__WORK ORDER__. Scan the records for "direction". Report each line that includes it.

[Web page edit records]
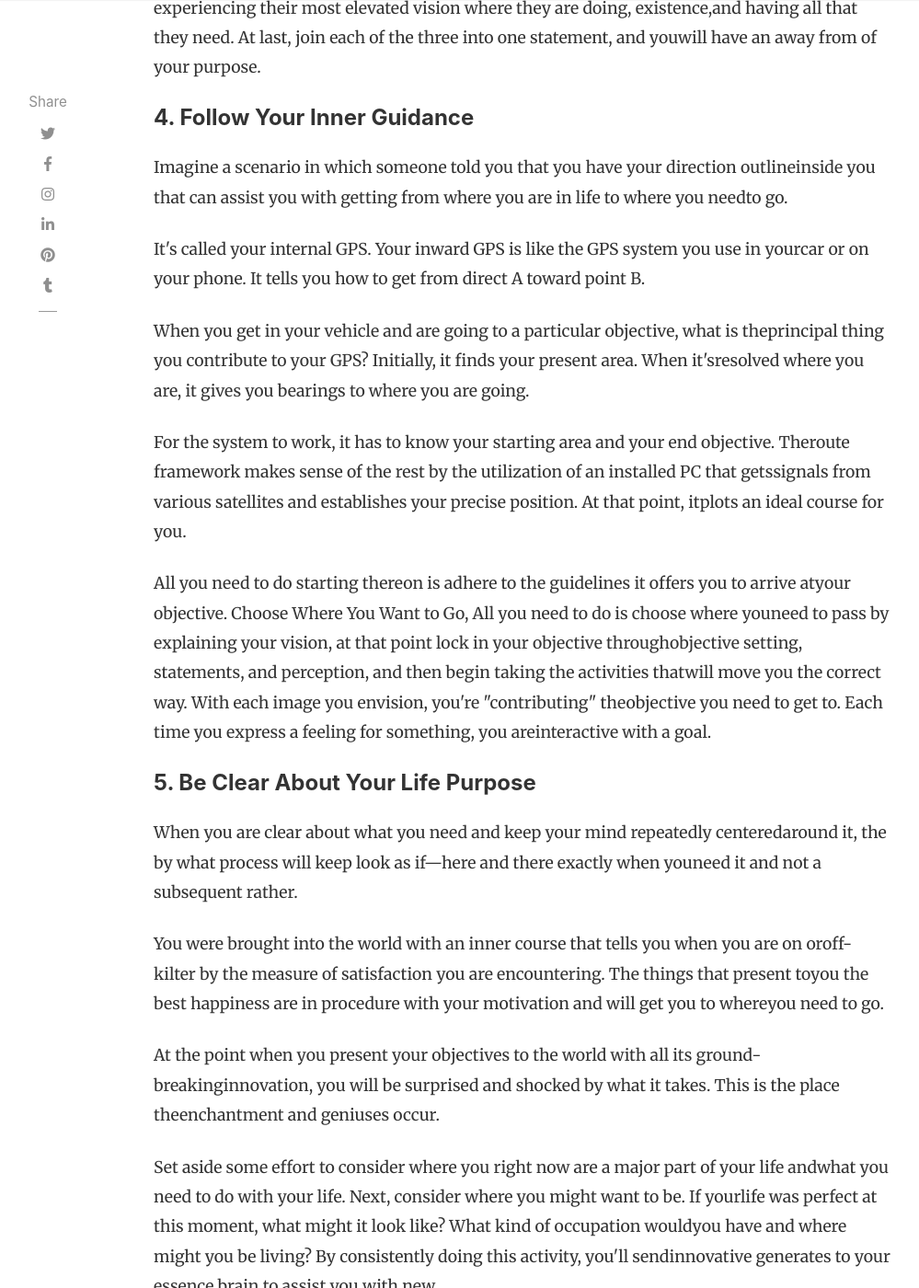
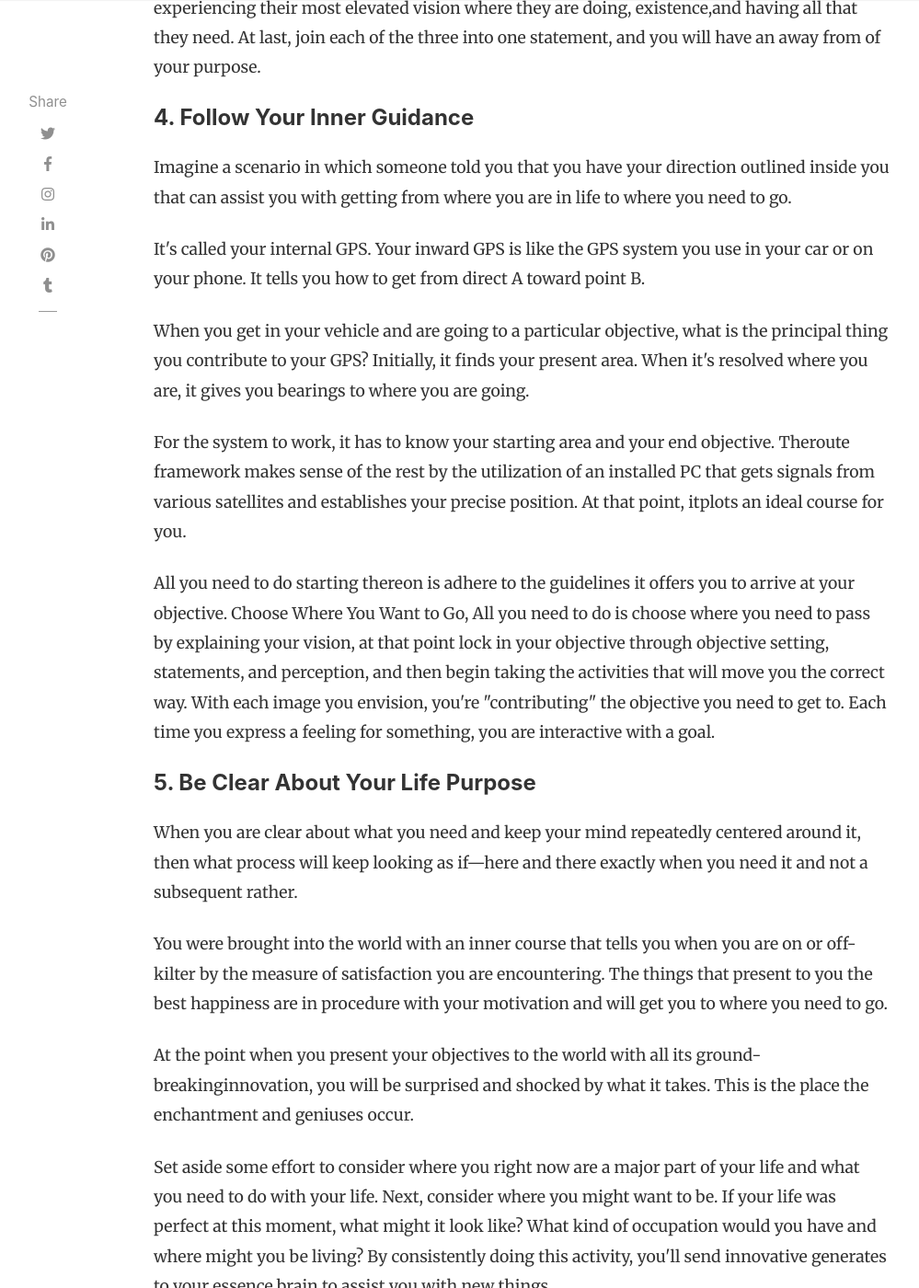
Before and after one commit to cleverberry/mypowermypurpose, a Jekyll site: the page built from _posts/2020-09-08-10-tips-to-find-your-purpose.md, in a window 1280 px wide and 1400 px high, scrolled down 2254 px. Shown: the whole window at 92% size, without its empty margins (118-1117 px from the left). Built offline with Jekyll 4.4.1, drawn with Linux system fonts in a browser that asks for light colours; nearby versions of some CDN libraries; some of the changed text lies outside the part shown.

Commit message:
Fix article spacing

```diff
--- a/_posts/2020-09-08-10-tips-to-find-your-purpose.md
+++ b/_posts/2020-09-08-10-tips-to-find-your-purpose.md
@@ -9,54 +9,54 @@ hidden: false
 tags: [life, nourishment]
 ---
 
-<p>After working within surplus of a million people everywhere on over the world, you havecome to accept that every one of us is brought into the world with an interesting lifepurpose. </p>
+<p>After working within a surplus of a million people everywhere on over the world, you've come to accept that every one of us is brought into the world with an interesting life purpose. </p>
 
-<p>Recognizing, knowing, and respecting this purpose is maybe the most significant moveproductive individuals make. They set aside the effort to understand what they're here todo – and then they pursue after that with passion and interest. </p>
+<p>Recognizing, knowing, and respecting this purpose is maybe the most significant move productive individuals make. They set aside the effort to understand what they're here to do – and then they pursue after that with passion and interest. </p>
 
-<P>For a few of us, our motivation and interest in life is obvious and clear. We're broughtinto the world with a lot of gifts and through hardworking practice, we form our abilitiesinto skills.</P>
+<P>For a few of us, our motivation and interest in life is obvious and clear. Were brought into the world with a lot of gifts and through hard working practice, we form our abilities and skills.</P>
 
-<p>For certain individuals, however, it's not as simple to distinguish an interest. You mayeven have asked yourself at some point, "What should I do with my life?" "What is mypassion?" or "What is my life reason."</p>
+<p>For certain individuals, however, it's not as simple to distinguish an interest. You may even have asked yourself at some point, "What should I do with my life?" "What is my passion?" or "What is my life reason."</p>
 
-<p>On the other hand, you may appreciate what you do, yet on a more thoughtfulinvestigation, find that you're enthusiastic about something through and through uniqueconcerning what you do.</p>
+<p>On the other hand, you may appreciate what you do, yet on a more thoughtful investigation, find that you're enthusiastic about something through and through unique concerning what you do.</p>
 
 <h4>1. Investigate the Things You Love To Do and What Comes Easy to You </h4>
-<p>We are brought into the world with a thoughtful and important reason that we need tofind. Your motivation isn't something you have to makeup; it's now there. You need totell it to make the presence you need.</p>
+<p>We are brought into the world with a thoughtful and important reason that we need to find. Your motivation isn't something you have to makeup; it's now there. You need to tell it to make the presence you need.</p>
 
 <h4>2. Ask Yourself What Abilities You Enjoy Expressing the Greatest in the World </h4>
-<p>Ask yourself, What are two characteristics I most appreciate communicating on theearth? Mine is love and pleasure. Furthermore, ask yourself, What are two differentways I most appreciate communicating these characteristics? Mine are inspiring andengaging individuals. </p>
+<p>Ask yourself, What are two characteristics I most appreciate communicating on the earth? Mine is love and pleasure. Furthermore, ask yourself, What are two different ways I most appreciate communicating these characteristics? Mine are inspiring and engaging individuals. </p>
 
 <h4>3. Make a Life Purpose Statement </h4>
-<p>Take a couple of seconds and compose a description of what the world would look likeon the possibility that it was working completely as per you. In your ideal world,everyone is experiencing their most elevated vision where they are doing, existence,and having all that they need. At last, join each of the three into one statement, and youwill have an away from of your purpose.</p>
+<p>Take a couple of seconds and compose a description of what the world would look like on the possibility that it was working completely as per you. In your ideal world,everyone is experiencing their most elevated vision where they are doing, existence,and having all that they need. At last, join each of the three into one statement, and you will have an away from of your purpose.</p>
 
 <h4>4. Follow Your Inner Guidance</h4>
-<p>Imagine a scenario in which someone told you that you have your direction outlineinside you that can assist you with getting from where you are in life to where you needto go. </p>
-<p>It's called your internal GPS. Your inward GPS is like the GPS system you use in yourcar or on your phone. It tells you how to get from direct A toward point B.</p>
-<p>When you get in your vehicle and are going to a particular objective, what is theprincipal thing you contribute to your GPS? Initially, it finds your present area. When it'sresolved where you are, it gives you bearings to where you are going. </p>
-<p>For the system to work, it has to know your starting area and your end objective. Theroute framework makes sense of the rest by the utilization of an installed PC that getssignals from various satellites and establishes your precise position. At that point, itplots an ideal course for you. </p>
-<p>All you need to do starting thereon is adhere to the guidelines it offers you to arrive atyour objective. Choose Where You Want to Go, All you need to do is choose where youneed to pass by explaining your vision, at that point lock in your objective throughobjective setting, statements, and perception, and then begin taking the activities thatwill move you the correct way. With each image you envision, you're "contributing" theobjective you need to get to. Each time you express a feeling for something, you areinteractive with a goal.</p>
+<p>Imagine a scenario in which someone told you that you have your direction outlined inside you that can assist you with getting from where you are in life to where you need to go. </p>
+<p>It's called your internal GPS. Your inward GPS is like the GPS system you use in your car or on your phone. It tells you how to get from direct A toward point B.</p>
+<p>When you get in your vehicle and are going to a particular objective, what is the principal thing you contribute to your GPS? Initially, it finds your present area. When it's resolved where you are, it gives you bearings to where you are going. </p>
+<p>For the system to work, it has to know your starting area and your end objective. Theroute framework makes sense of the rest by the utilization of an installed PC that gets signals from various satellites and establishes your precise position. At that point, itplots an ideal course for you. </p>
+<p>All you need to do starting thereon is adhere to the guidelines it offers you to arrive at your objective. Choose Where You Want to Go, All you need to do is choose where you need to pass by explaining your vision, at that point lock in your objective through objective setting, statements, and perception, and then begin taking the activities that will move you the correct way. With each image you envision, you're "contributing" the objective you need to get to. Each time you express a feeling for something, you are interactive with a goal.</p>
 
 <h4>5. Be Clear About Your Life Purpose </h4>
-<p>When you are clear about what you need and keep your mind repeatedly centeredaround it, the by what process will keep look as if—here and there exactly when youneed it and not a subsequent rather. </p>
-<p>You were brought into the world with an inner course that tells you when you are on oroff-kilter by the measure of satisfaction you are encountering. The things that present toyou the best happiness are in procedure with your motivation and will get you to whereyou need to go. </p>
-<p>At the point when you present your objectives to the world with all its ground-breakinginnovation, you will be surprised and shocked by what it takes. This is the place theenchantment and geniuses occur. </p>
-<p>Set aside some effort to consider where you right now are a major part of your life andwhat you need to do with your life. Next, consider where you might want to be. If yourlife was perfect at this moment, what might it look like? What kind of occupation wouldyou have and where might you be living? By consistently doing this activity, you'll sendinnovative generates to your essence brain to assist you with new.</p>
+<p>When you are clear about what you need and keep your mind repeatedly centered around it, then what process will keep looking as if—here and there exactly when you need it and not a subsequent rather. </p>
+<p>You were brought into the world with an inner course that tells you when you are on or off-kilter by the measure of satisfaction you are encountering. The things that present to you the best happiness are in procedure with your motivation and will get you to where you need to go. </p>
+<p>At the point when you present your objectives to the world with all its ground-breakinginnovation, you will be surprised and shocked by what it takes. This is the place the enchantment and geniuses occur. </p>
+<p>Set aside some effort to consider where you right now are a major part of your life and what you need to do with your life. Next, consider where you might want to be. If your life was perfect at this moment, what might it look like? What kind of occupation would you have and where might you be living? By consistently doing this activity, you'll send innovative generates to your essence brain to assist you with new things.</p>
 
 <h4>6. Consider The Times You've Experienced the Greatest Joy In Your Life </h4>
-<p>Another method you can use to assist you with personal motivation is to direct anenjoyment study. Just put aside around 30 minutes and make a rundown of the seemingassembly of times you've felt the best enjoyment in your life.</p>
+<p>Another method you can use to assist you with personal motivation is to direct an enjoyment study. Just put aside around 30 minutes and make a rundown of the seeming assembly of times you've felt the best enjoyment in your life.</p>
 
 <h4>7. Adjust Your Goals To Your Life Purpose and Passions </h4>
-<p>We're skilled with a lot of gifts and interests that mention to us what we should do.When you realize what your life entity is, arrange the entireness of your training aroundit. All that you do have to be a statement of your motivation. If an action or objectivedoesn't fit that recipe, don't take a shot at it.</p>
+<p>We're skilled with a lot of gifts and interests that mention to us what we should do.When you realize what your life entity is, arrange the entireness of your training around it. All that you do has to be a statement of your motivation. If an action or object doesn't fit that recipe, don't take a shot at it.</p>
 <p>Lining up with your motivation is most basic when important accomplished purposes.Regarding individual objectives, you have greater adaptability. </p>
-<p>If you need to figure out how to paint or water ski, feel free to do as such. On the offchance that you will probably get fit and get in shape, push forward with certainty.Sustaining yourself privately, truly, and intensely will make you more inspired, rough,and inspired to live your motivation on the professional front.</p>
-<p>However, don't overlook the signs that your activity or profession isn't directly for you.On the off chance that you fear Monday mornings and live for the ends of the week, itmight be an indication that it's an ideal opportunity to follow your heart and seek afterthe work you long to do.</p>
+<p>If you need to figure out how to paint or water ski, feel free to do as such. On the off chance that you will probably get fit and get in shape, push forward with certainty.Sustaining yourself privately, truly, and intensely will make you more inspired, rough,and inspired to live your motivation on the professional front.</p>
+<p>However, don't overlook the signs that your activity or profession isn't directly for you.On the off chance that you fear Monday mornings and live for the ends of the week, it might be an indication that it's an ideal opportunity to follow your heart and seek after the work you long to do.</p>
 
 <h4>8. Conduct  a Passion Test </h4>
-<p>Created by Chris and Janet Attwood, The Passion Test is a straightforward, yet ironic,measure. You start by filling in the clear multiple times for the complimentary speech:"When my life is ideal, I am ___." The word(s) you decide to fill in the clear should be anaction word.</p>
-<p>When you've made 15 explanations, you distinguish the best 5 decisions. To do this,you contrast articulations #1 and #2 with distinguishing which is generally significant.Take the winner of that examination and conclude whether it's pretty much significantthan articulation #3.</p>
-<p>At that point take the champ of that correlation, and conclude whether it's pretty muchsignificant  than   explanation   #4,   etc  until   you've   distinguished   the   interest  that  isgenerally important to you. Repeat the cycle with the staying 14 proclamations todistinguish your succeeding option. At that point repeat the cycle until you've pinpointedyour main 5 interests throughout everyday life. </p>
-<p>Next, make markers for every one of your best five interests, so you can take a ganderat your life and effectively tell whether you are experiencing that energy. When yourecognize what your interests are and how your life will look when you are living it, youcan make activity intends to transform your</p>
+<p>Created by Chris and Janet Attwood, The Passion Test is a straightforward, yet ironic,measure. You start by filling in the clear multiple times for the complimentary speech:"When my life is ideal, I am ___." The word(s) you decide to fill in the clear should be an action word.</p>
+<p>When you've made 15 explanations, you distinguish the best 5 decisions. To do this,you contrast articulations #1 and #2 with distinguishing which is generally significant.Take the winner of that examination and conclude whether it's pretty much significant than articulation #3.</p>
+<p>At that point take the champ of that correlation, and conclude whether it's pretty much significant  than   explanation   #4,   etc  until   you've   distinguished   the   interest  that  is generally important to you. Repeat the cycle with the staying 14 proclamations to distinguish your succeeding option. At that point repeat the cycle until you've pinpointed your main 5 interests throughout everyday life. </p>
+<p>Next, make markers for every one of your best five interests, so you can take a gander at your life and effectively tell whether you are experiencing that energy. When you recognize what your interests are and how your life will look when you are living it, you can make activity intended to transform your</p>
 
-<p>9. Set aside effort for yourself on Finding Purpose you have the powers to achievegreatness and create anything you want in life, but you must take action said by JackCanfield.</p>
+<p>9. Set aside effort for yourself on Finding Purpose you have the powers to achieve greatness and create anything you want in life, but you must take action said by JackCanfield.</p>
 <h4>10. learn toward Your True-Life Purpose </h4>
-<p>When you have increased better clearness about your purpose, you don't have toupgrade your life totally at the same time. Rather, simply incline toward it, a little bit at atime.</p>
-<p>Begin living your purpose somewhat more completely consistently, and focus on thecriticism you're accepting from others and regarding the outcomes you are creating, andbesides to how you are feeling.</p>
+<p>When you have increased better clearness about your purpose, you don't have to upgrade your life totally at the same time. Rather, simply incline toward it, a little bit at a time.</p>
+<p>Begin living your purpose somewhat more completely consistently, and focus on the criticism you're accepting from others and regarding the outcomes you are creating, and besides to how you are feeling.</p>
```
Also changed, not shown: _posts/2020-09-08-how-to-find-your-purpose.md (+8 -8 lines), _posts/2020-09-08-knowing-your-purpose.md (+5 -5 lines), _posts/2020-09-08-purpose-in-life.md (+2 -2 lines), _posts/2020-09-08-seeing-yourself-whole.md (+17 -17 lines), _posts/2020-09-08-what-is-your-why.md (+7 -8 lines).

__TASK RESULT__.
-<p>Imagine a scenario in which someone told you that you have your direction outlineinside you that can assist you with getting from where you are in life to where you needto go. </p>
+<p>Imagine a scenario in which someone told you that you have your direction outlined inside you that can assist you with getting from where you are in life to where you need to go. </p>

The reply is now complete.